• A favorable local or State fire safety inspection
• Documentation the residence meets all safety standards
• A completed water test by an approved Ohio water testing laboratory, if deemed necessary by the agency
Grounds for Withholding Approval for Adoption
Citation: Admin. Code § 5101:2-48-10
The agency shall not approve an adoptive placement if the results of the criminal records check indicate that a prospective adoptive parent or, when applicable, any adult who resides with the prospective adoptive parent has been convicted of or pleaded guilty to any offense listed in Admin. Code § 5101:2-48-10, Appendix A, including cruelty to animals, homicide, assault, kidnapping, sex offenses, arson, robbery, a weapons offense, or drug-related offenses.
When Home Studies Must Be Completed for Adoption
Citation: Admin. Code §§ 5101:2-48-09; 5101:2-48-12
Upon receipt of the completed adoption application, the agency shall initiate the home study process. The study must be completed and the applicant approved before the placement of an adoptive child.
The home study shall be updated every 2 years from the date of approval of the initial home study.
Postplacement Study Requirements for Adoption
Citation: Rev. Stat. §§ 3107.101; 3107.12; 3107.13
No later than 7 days after an adoptive child is placed in a prospective adoptive home, the assessor shall begin monthly home visits in that home until the court issues a final decree of adoption. During the home visits, the assessor shall evaluate the progress of the placement in the prospective adoptive home and also shall make face-to-face contact with the prospective adoptive parent, the adoptive child, and all other children or adults residing in the home.
An assessor shall conduct a prefinalization assessment of the child and petitioner before a court issues a final decree of adoption. On completion of the assessment, the assessor shall prepare a written report that includes:
• The adjustment of the child and the petitioner to the adoptive placement
• The present and anticipated needs of the child and the petitioner for adoption-related services
• The physical, mental, and developmental condition of the child
• If known, the childâs birth family background

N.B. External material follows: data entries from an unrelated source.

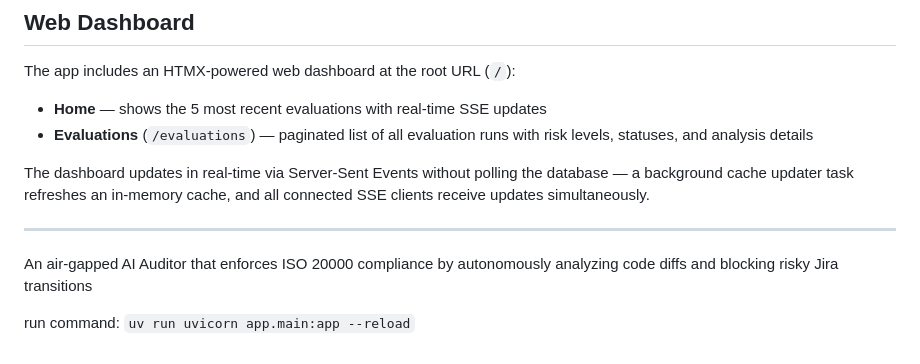
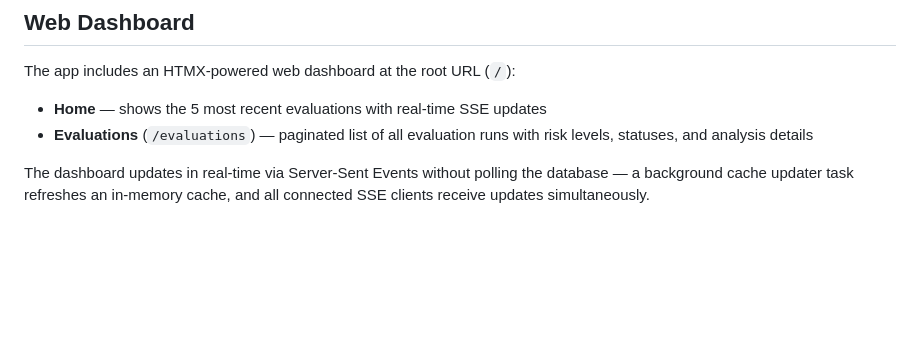
Before and after one commit to poyao0705/itsm-agent, a Markdown page: README.md, the part around the change. GitHub-like rendering; blank space fills up the shorter version.

Commit message:
docs: update readme

```diff
--- a/README.md
+++ b/README.md
@@ -352,10 +352,3 @@ The app includes an HTMX-powered web dashboard at the root URL (`/`):
 - **Evaluations** (`/evaluations`) — paginated list of all evaluation runs with risk levels, statuses, and analysis details
 
 The dashboard updates in real-time via Server-Sent Events without polling the database — a background cache updater task refreshes an in-memory cache, and all connected SSE clients receive updates simultaneously.
-
----
-
-An air-gapped AI Auditor that enforces ISO 20000 compliance by autonomously analyzing code diffs and blocking risky Jira transitions
-
-run command:
-`uv run uvicorn app.main:app --reload`
```
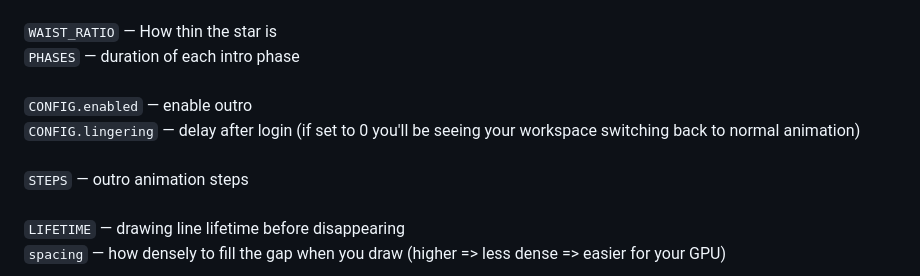
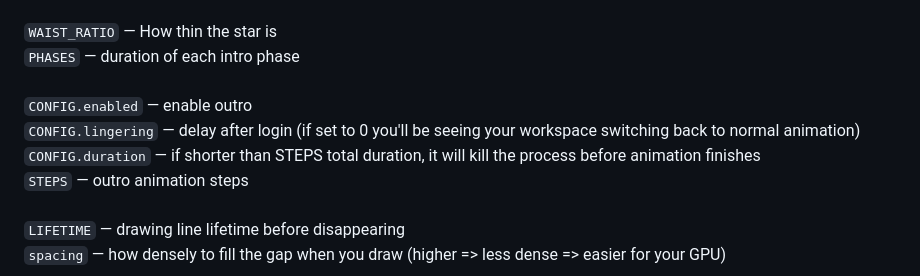
Before and after one commit to KartofellFirst/Selor, a Markdown page: README.md, the part around the change. Rendered like a GitHub page.

Commit message:
Add CONFIG.duration explanation to README

```diff
--- a/README.md
+++ b/README.md
@@ -74,6 +74,7 @@ In the current code you can setup: <br><br>
 <br>
 `CONFIG.enabled` — enable outro <br>
 `CONFIG.lingering` — delay after login (if set to 0 you'll be seeing your workspace switching back to normal animation) <br>
+`CONFIG.duration` — if shorter than STEPS total duration, it will kill the process before animation finishes
 <br>
 `STEPS` — outro animation steps <br>
 <br>
```
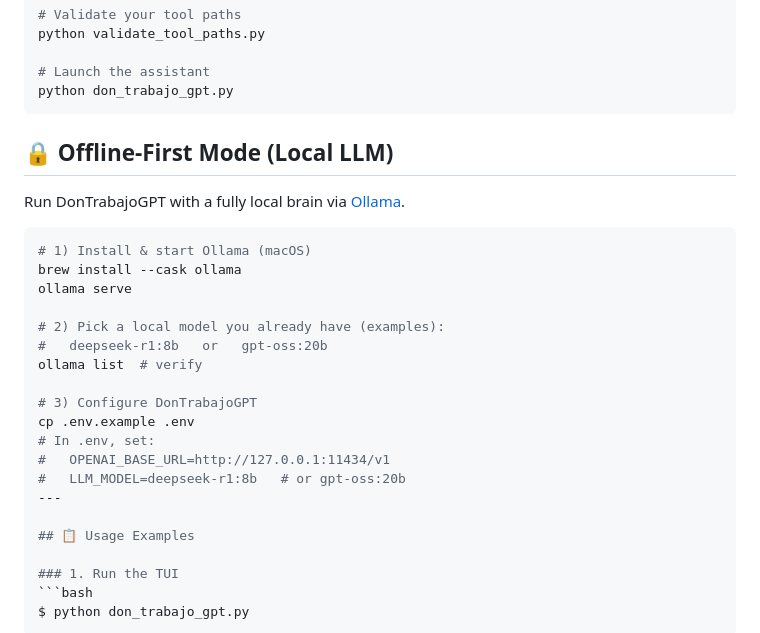
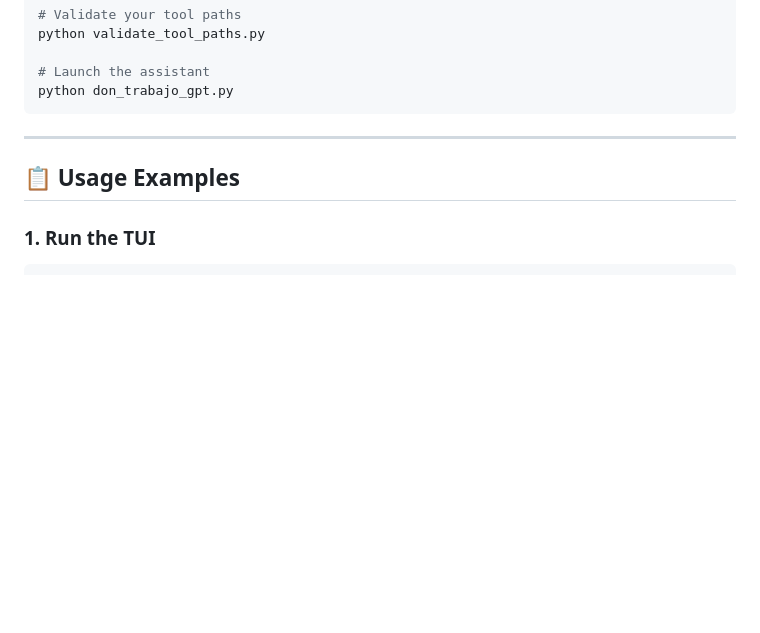
Before and after one commit to DonTrabajo/DonTrabajoGPT, a Markdown page: README.md, the part around the change. Drawn GitHub-style; blank space fills up the shorter version.

````diff
--- a/README.md
+++ b/README.md
@@ -58,24 +58,7 @@ python validate_tool_paths.py
 # Launch the assistant
 python don_trabajo_gpt.py
 ```
-## 🔒 Offline-First Mode (Local LLM)
 
-Run DonTrabajoGPT with a fully local brain via [Ollama](https://ollama.ai).
-
-```bash
-# 1) Install & start Ollama (macOS)
-brew install --cask ollama
-ollama serve
-
-# 2) Pick a local model you already have (examples):
-#   deepseek-r1:8b   or   gpt-oss:20b
-ollama list  # verify
-
-# 3) Configure DonTrabajoGPT
-cp .env.example .env
-# In .env, set:
-#   OPENAI_BASE_URL=http://127.0.0.1:11434/v1
-#   LLM_MODEL=deepseek-r1:8b   # or gpt-oss:20b
 ---
 
 ## 📋 Usage Examples
````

• The reasons for the childâs placement with the petitioner, the petitionerâs attitude toward the proposed adoption, and the circumstances under which the child was placed in the home of the petitioner
• The attitude of the child toward the proposed adoption, if the childâs age makes this feasible
• If the child is an Indian child, how the placement complies with the Indian Child Welfare Act of 1978
• If known, the childâs psychological background, including prior abuse of the child and behavioral problems of the child
A final decree of adoption shall not be issued until the adoptive child has lived in the adoptive home for at least 6 months after placement, and the department or court has had an opportunity to observe or investigate the adoptive home.